● RECORD SET
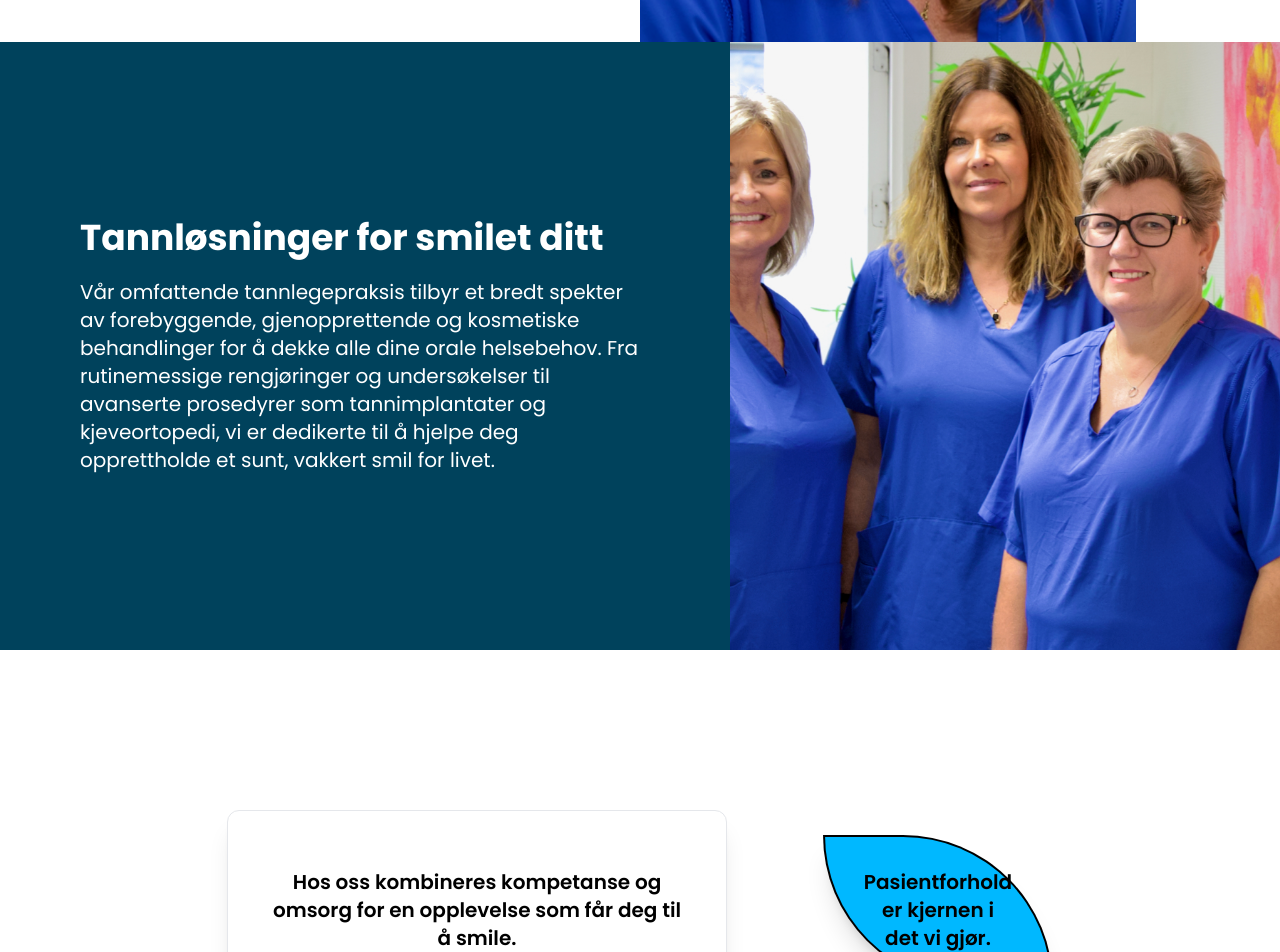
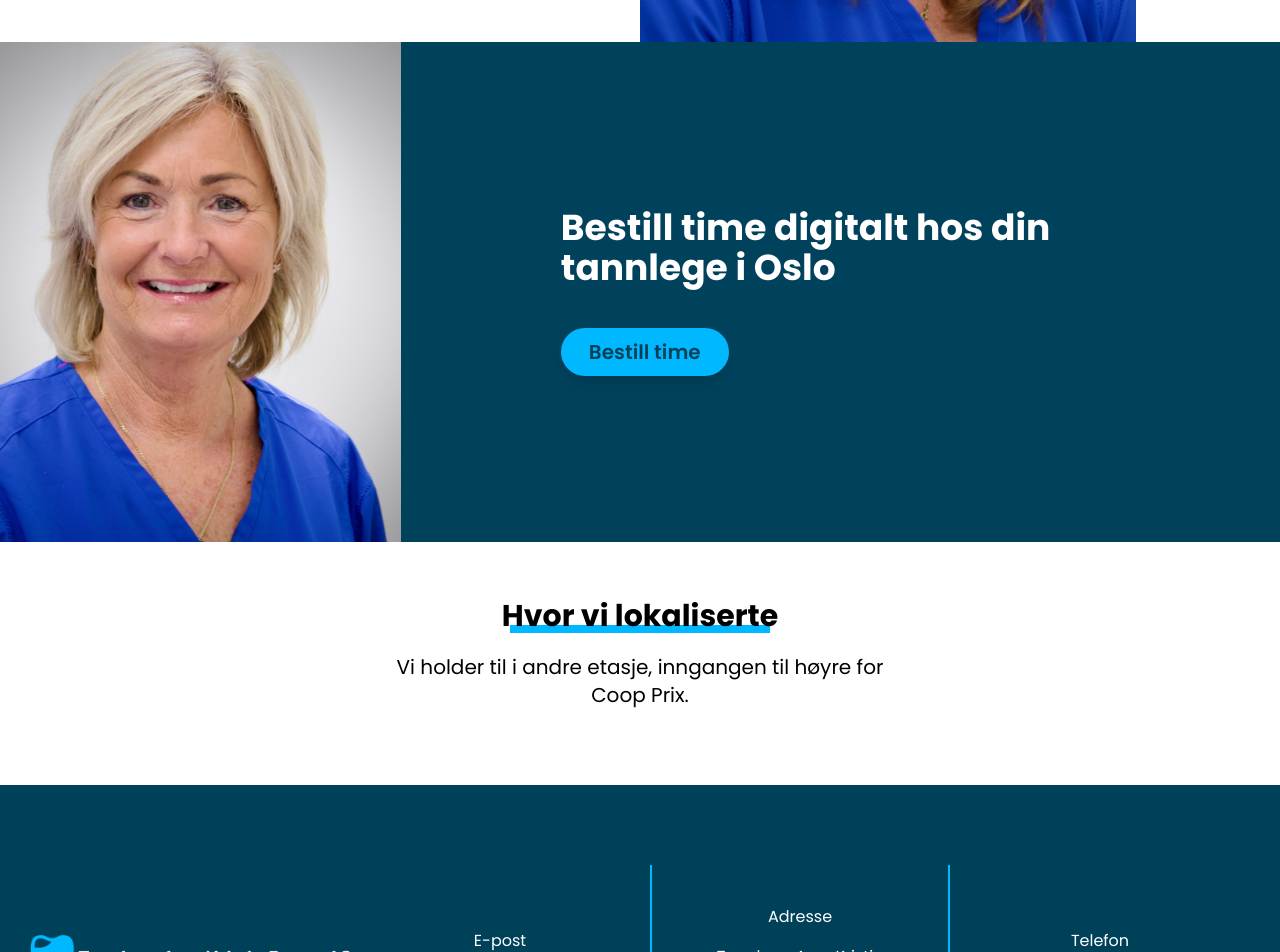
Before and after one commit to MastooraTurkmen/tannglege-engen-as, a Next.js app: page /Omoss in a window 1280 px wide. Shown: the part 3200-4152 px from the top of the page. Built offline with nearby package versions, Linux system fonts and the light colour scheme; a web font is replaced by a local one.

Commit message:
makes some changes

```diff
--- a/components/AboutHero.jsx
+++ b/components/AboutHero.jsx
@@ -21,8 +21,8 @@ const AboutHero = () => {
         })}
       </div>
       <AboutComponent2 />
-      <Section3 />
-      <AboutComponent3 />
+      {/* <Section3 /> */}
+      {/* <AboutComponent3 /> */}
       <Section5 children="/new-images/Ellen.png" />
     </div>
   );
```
* * *
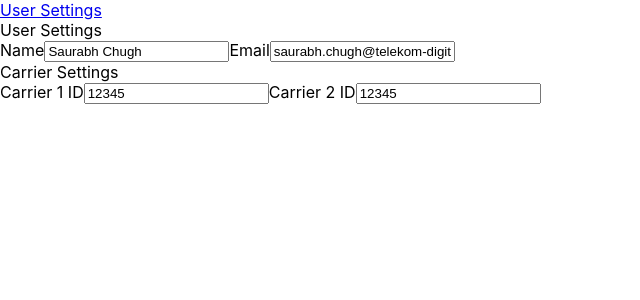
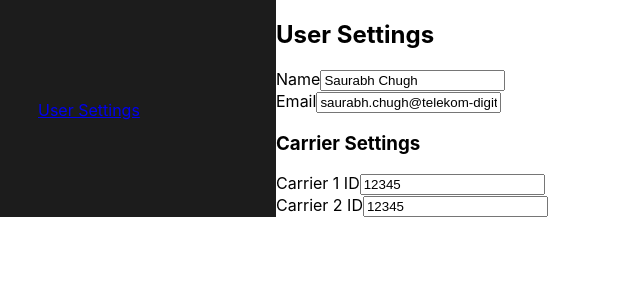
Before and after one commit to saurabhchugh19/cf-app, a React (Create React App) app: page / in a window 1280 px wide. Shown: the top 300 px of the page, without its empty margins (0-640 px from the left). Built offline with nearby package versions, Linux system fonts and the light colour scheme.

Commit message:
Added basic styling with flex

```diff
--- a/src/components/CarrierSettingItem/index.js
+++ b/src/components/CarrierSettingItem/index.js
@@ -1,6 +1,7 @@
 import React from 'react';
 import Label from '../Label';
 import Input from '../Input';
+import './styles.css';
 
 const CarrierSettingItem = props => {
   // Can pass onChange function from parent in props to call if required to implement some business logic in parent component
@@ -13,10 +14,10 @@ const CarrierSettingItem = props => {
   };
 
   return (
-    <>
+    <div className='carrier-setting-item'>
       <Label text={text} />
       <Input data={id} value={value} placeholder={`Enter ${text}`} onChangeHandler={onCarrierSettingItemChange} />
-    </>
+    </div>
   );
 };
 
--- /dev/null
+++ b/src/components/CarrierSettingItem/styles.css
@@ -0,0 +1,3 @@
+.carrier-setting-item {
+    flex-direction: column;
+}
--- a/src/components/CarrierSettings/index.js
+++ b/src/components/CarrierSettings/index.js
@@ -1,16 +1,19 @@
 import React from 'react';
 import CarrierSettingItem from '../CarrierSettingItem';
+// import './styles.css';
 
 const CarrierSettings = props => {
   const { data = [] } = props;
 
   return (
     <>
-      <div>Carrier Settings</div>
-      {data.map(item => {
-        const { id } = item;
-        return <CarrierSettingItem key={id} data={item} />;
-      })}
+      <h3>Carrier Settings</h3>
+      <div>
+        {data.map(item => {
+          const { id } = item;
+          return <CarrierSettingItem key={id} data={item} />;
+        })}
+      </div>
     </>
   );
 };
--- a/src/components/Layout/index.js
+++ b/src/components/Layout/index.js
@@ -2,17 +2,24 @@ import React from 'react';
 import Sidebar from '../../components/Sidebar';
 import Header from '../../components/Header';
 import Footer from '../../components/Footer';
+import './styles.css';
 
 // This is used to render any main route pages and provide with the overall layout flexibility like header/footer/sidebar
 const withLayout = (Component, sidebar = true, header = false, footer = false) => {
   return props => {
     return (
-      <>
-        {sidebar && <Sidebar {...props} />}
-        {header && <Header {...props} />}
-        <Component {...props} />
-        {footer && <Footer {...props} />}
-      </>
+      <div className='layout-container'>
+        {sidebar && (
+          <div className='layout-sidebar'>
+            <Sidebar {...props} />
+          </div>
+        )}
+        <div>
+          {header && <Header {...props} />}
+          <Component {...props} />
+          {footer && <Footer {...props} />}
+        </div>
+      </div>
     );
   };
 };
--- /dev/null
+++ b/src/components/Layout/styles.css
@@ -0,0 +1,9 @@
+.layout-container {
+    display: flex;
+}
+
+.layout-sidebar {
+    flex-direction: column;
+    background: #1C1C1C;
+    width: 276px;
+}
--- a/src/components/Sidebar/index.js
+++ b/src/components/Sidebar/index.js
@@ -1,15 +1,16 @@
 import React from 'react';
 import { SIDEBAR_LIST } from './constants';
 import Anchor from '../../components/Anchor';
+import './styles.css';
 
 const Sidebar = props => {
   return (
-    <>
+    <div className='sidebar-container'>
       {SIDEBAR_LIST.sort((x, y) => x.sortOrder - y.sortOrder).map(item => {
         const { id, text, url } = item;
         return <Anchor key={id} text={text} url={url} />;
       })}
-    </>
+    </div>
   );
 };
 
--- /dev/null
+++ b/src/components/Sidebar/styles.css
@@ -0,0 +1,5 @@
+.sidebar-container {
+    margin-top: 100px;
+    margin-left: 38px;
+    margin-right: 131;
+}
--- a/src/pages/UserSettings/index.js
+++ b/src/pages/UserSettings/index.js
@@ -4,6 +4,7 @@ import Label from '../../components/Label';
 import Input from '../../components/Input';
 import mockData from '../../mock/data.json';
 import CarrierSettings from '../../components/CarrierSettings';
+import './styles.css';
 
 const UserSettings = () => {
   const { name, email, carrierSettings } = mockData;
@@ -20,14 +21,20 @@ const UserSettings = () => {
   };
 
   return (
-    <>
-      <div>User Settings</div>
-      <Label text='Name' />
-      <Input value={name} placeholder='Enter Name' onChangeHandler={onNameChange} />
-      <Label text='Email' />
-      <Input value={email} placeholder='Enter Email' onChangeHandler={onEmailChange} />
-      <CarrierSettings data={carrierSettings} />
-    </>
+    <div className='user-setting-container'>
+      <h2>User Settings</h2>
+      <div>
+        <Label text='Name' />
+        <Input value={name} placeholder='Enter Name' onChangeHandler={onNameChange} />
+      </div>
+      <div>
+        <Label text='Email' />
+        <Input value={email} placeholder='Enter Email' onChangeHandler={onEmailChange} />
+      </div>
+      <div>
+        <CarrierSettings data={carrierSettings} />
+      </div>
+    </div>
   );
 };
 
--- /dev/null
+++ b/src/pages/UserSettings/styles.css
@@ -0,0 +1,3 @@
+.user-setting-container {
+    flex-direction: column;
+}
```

● WHAT THE EXERCISE ASKS
Report how many lines of the entries above contain the word "container", giving the number by itself.

● RESPONSE AREA
6